Pulse Broadening PMD Diagram courtesy of Fiber Optics Info, http://www.fiber-optics.info/fiber_optic_glossary/p

Polarization Rotator

A device that can be manually or automatically adjusted to select one of two orthogonal polarizations. [Sat07]

Passive Optical Network; a broadband fiber optic access network that uses a means of sharing fiber to the home without running individual fiber optic lines from an exchange point, telco central office (CO), or a CATV headend (HE) and the subscriber’s home. [Fib111]

Post Office Protocol 3

Polar Mount

Antenna mechanism permitting steering in both elevation and azimuth through rotation about a single axis. While an astronomer's polar mount has its axis parallel to that of the earth, satellite earth stations utilize a modified polar mount geometry that incorporates a declination offset. [Sat07]
Polar Orbit

An orbit with its plane aligned in parallel with the polar axis of the earth. [Sat07]

Pole Attachment
When cable television systems use existing pole lines maintained by utilities, an attachment contract must be negotiated between the parties of interest.

The physical connector on a device enabling the connection to be made. An interface on a computer configured as data terminal equipment and capable of having a modem attached for communication with a remote data terminal. [Arr11]

Post Office Protocol 3 (POP3)
The current version of the most common protocol for receiving e-mail on a TCP/IP network.

Plain Old Telephone Service


Energy per unit of time.

Power Amplifier
An amplifier that delivers a certain amount of alternating-current power to a load. Used in audio frequency and radio frequency applications.

Power Block

A means of removing the AC system powering voltage from cable segments or components where the power supply voltage is not desired or required. [Arr11]

Refers to cable modem data service down and upload speeds. Comcast's "PowerBoost" delivers bursts for all but their highest-end and lowest-end tiers, allowing subscribers to use all excess cable node capacity to speed up the first few seconds of downloads. In PowerBoost the connected subscriber’s cable modem is “uncapped” for the initial ten to fifteen seconds of a data/Internet Service Provider (ISP) download from the cable operator headend (HE)/hub to the subscriber. After the PowerBoost period the CM is throttled back to the pre-set account settings established for the subscriber.
Power Cycle
The act of turning the electrical power to a device off and then back on, often used to reset the device.

Power Divider

A device used to split the 3.7 to 4.2 GHz satellite signal to feed multiple satellite receivers. [Arr11]
Power Doubler

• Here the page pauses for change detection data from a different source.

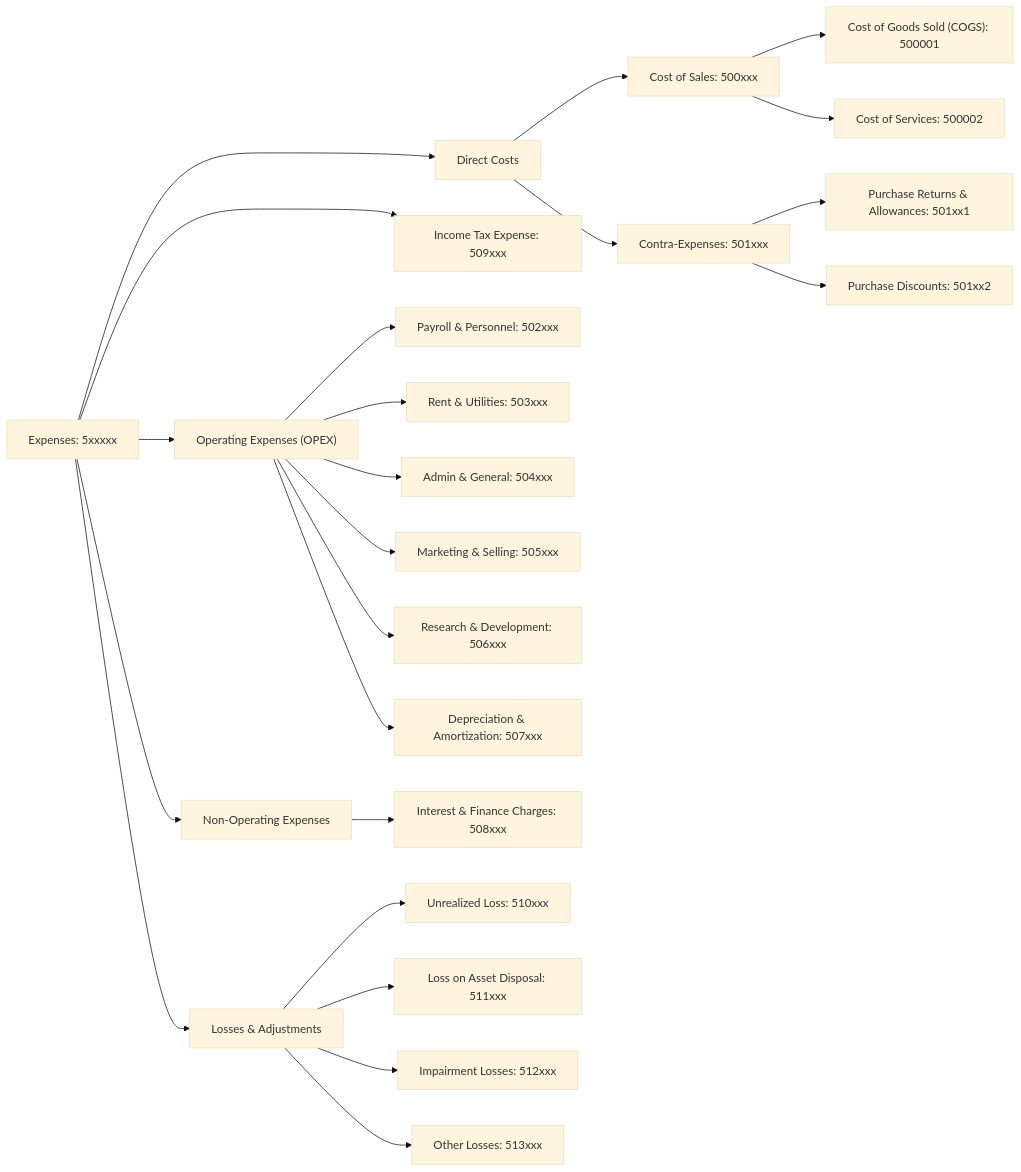
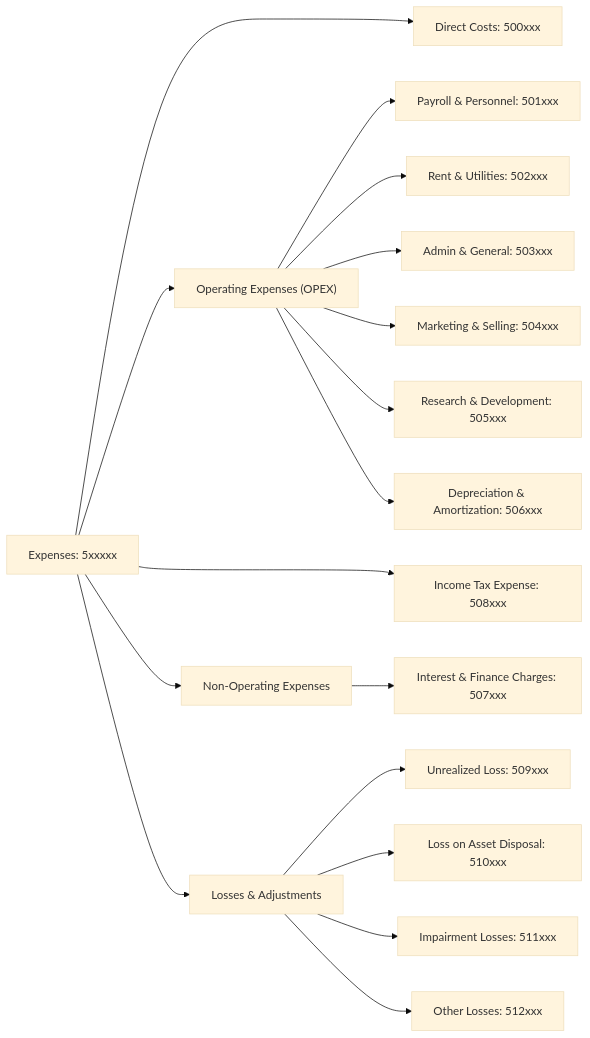
One commit to oosahon/ledgernova-core changed the diagram in src/domain/accounting/__doc__/assets/coa-expenses.mermaid. Above: the diagram before and after it, drawn with Mermaid (base theme). The commit also changed 19 other files, not shown here.

```diff
--- a/src/domain/accounting/__doc__/assets/coa-expenses.mermaid
+++ b/src/domain/accounting/__doc__/assets/coa-expenses.mermaid
@@ -1,34 +1,27 @@
 flowchart LR
     Expenses["Expenses: 5xxxxx"]
     Expenses --> DirectCosts & OperatingExpenses & NonOperatingExpenses & TaxExpense & Losses
 
-    DirectCosts["Direct Costs"]
-        DirectCosts --> CostOfSales["Cost of Sales: 500xxx"]
-        CostOfSales --> COGS["Cost of Goods Sold (COGS): 500001"]
-        CostOfSales --> COS["Cost of Services: 500002"]
-
-        DirectCosts --> ContraExpenses["Contra-Expenses: 501xxx"]
-        ContraExpenses --> PurchaseReturns["Purchase Returns & Allowances: 501xx1"]
-        ContraExpenses --> PurchaseDiscounts["Purchase Discounts: 501xx2"]
+    DirectCosts["Direct Costs: 500xxx"]
     
     OperatingExpenses["Operating Expenses (OPEX)"]
-        OperatingExpenses --> PayrollAndPersonnel["Payroll & Personnel: 502xxx"] 
-        OperatingExpenses --> RentUtilities["Rent & Utilities: 503xxx"]
-        OperatingExpenses --> AdminGeneral["Admin & General: 504xxx"]
-        OperatingExpenses --> MarketingSelling["Marketing & Selling: 505xxx"]
-        OperatingExpenses --> ResearchDevelopment["Research & Development: 506xxx"]
-        OperatingExpenses --> Depreciation["Depreciation & Amortization: 507xxx"]
+        OperatingExpenses --> PayrollAndPersonnel["Payroll & Personnel: 501xxx"] 
+        OperatingExpenses --> RentUtilities["Rent & Utilities: 502xxx"]
+        OperatingExpenses --> AdminGeneral["Admin & General: 503xxx"]
+        OperatingExpenses --> MarketingSelling["Marketing & Selling: 504xxx"]
+        OperatingExpenses --> ResearchDevelopment["Research & Development: 505xxx"]
+        OperatingExpenses --> Depreciation["Depreciation & Amortization: 506xxx"]
             
     NonOperatingExpenses["Non-Operating Expenses"]
-        NonOperatingExpenses --> FinanceCosts["Interest & Finance Charges: 508xxx"]
+        NonOperatingExpenses --> FinanceCosts["Interest & Finance Charges: 507xxx"]
 
-    TaxExpense["Income Tax Expense: 509xxx"]
+    TaxExpense["Income Tax Expense: 508xxx"]
 
     Losses["Losses & Adjustments"]
-        Losses --> UnrealizedLoss["Unrealized Loss: 510xxx"]
-        Losses --> AssetDisposal["Loss on Asset Disposal: 511xxx"]
-        Losses --> ImpairmentLoss["Impairment Losses: 512xxx"]
-        Losses --> OtherLosses["Other Losses: 513xxx"]
+        Losses --> UnrealizedLoss["Unrealized Loss: 509xxx"]
+        Losses --> AssetDisposal["Loss on Asset Disposal: 510xxx"]
+        Losses --> ImpairmentLoss["Impairment Losses: 511xxx"]
+        Losses --> OtherLosses["Other Losses: 512xxx"]
 
      %% For positioning
     OperatingExpenses ~~~ DirectCosts & TaxExpense
```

Power doublers achieve improved RF output power and multi-carrier distortion over standard “push-pull” (PP) hybrid amplifiers by operating two (2) cascade PP circuits in parallel and by combining their outputs. To coherently combine the outputs, the phase paths through each half must be equal in length. This is accomplished by carefully designing an input signal splitter that drives each hybrid amplifier half with identical signals. The outputs are then recombined in a similar signal combiner. The overall gain is the sum of each individual hybrid amplifier’s gain minus the small loss in the two signal splitters. The RF output power is 3dB greater than each individual hybrid amplifier minus the loss in the output signal combiner. Power dissipation and thermal demands are increased versus standard PP hybrid amplifiers, but each optical node or line amplifier output stage employing a power doubler has at least 3dB additional RF power output capability at reduced multi-carrier distortion levels.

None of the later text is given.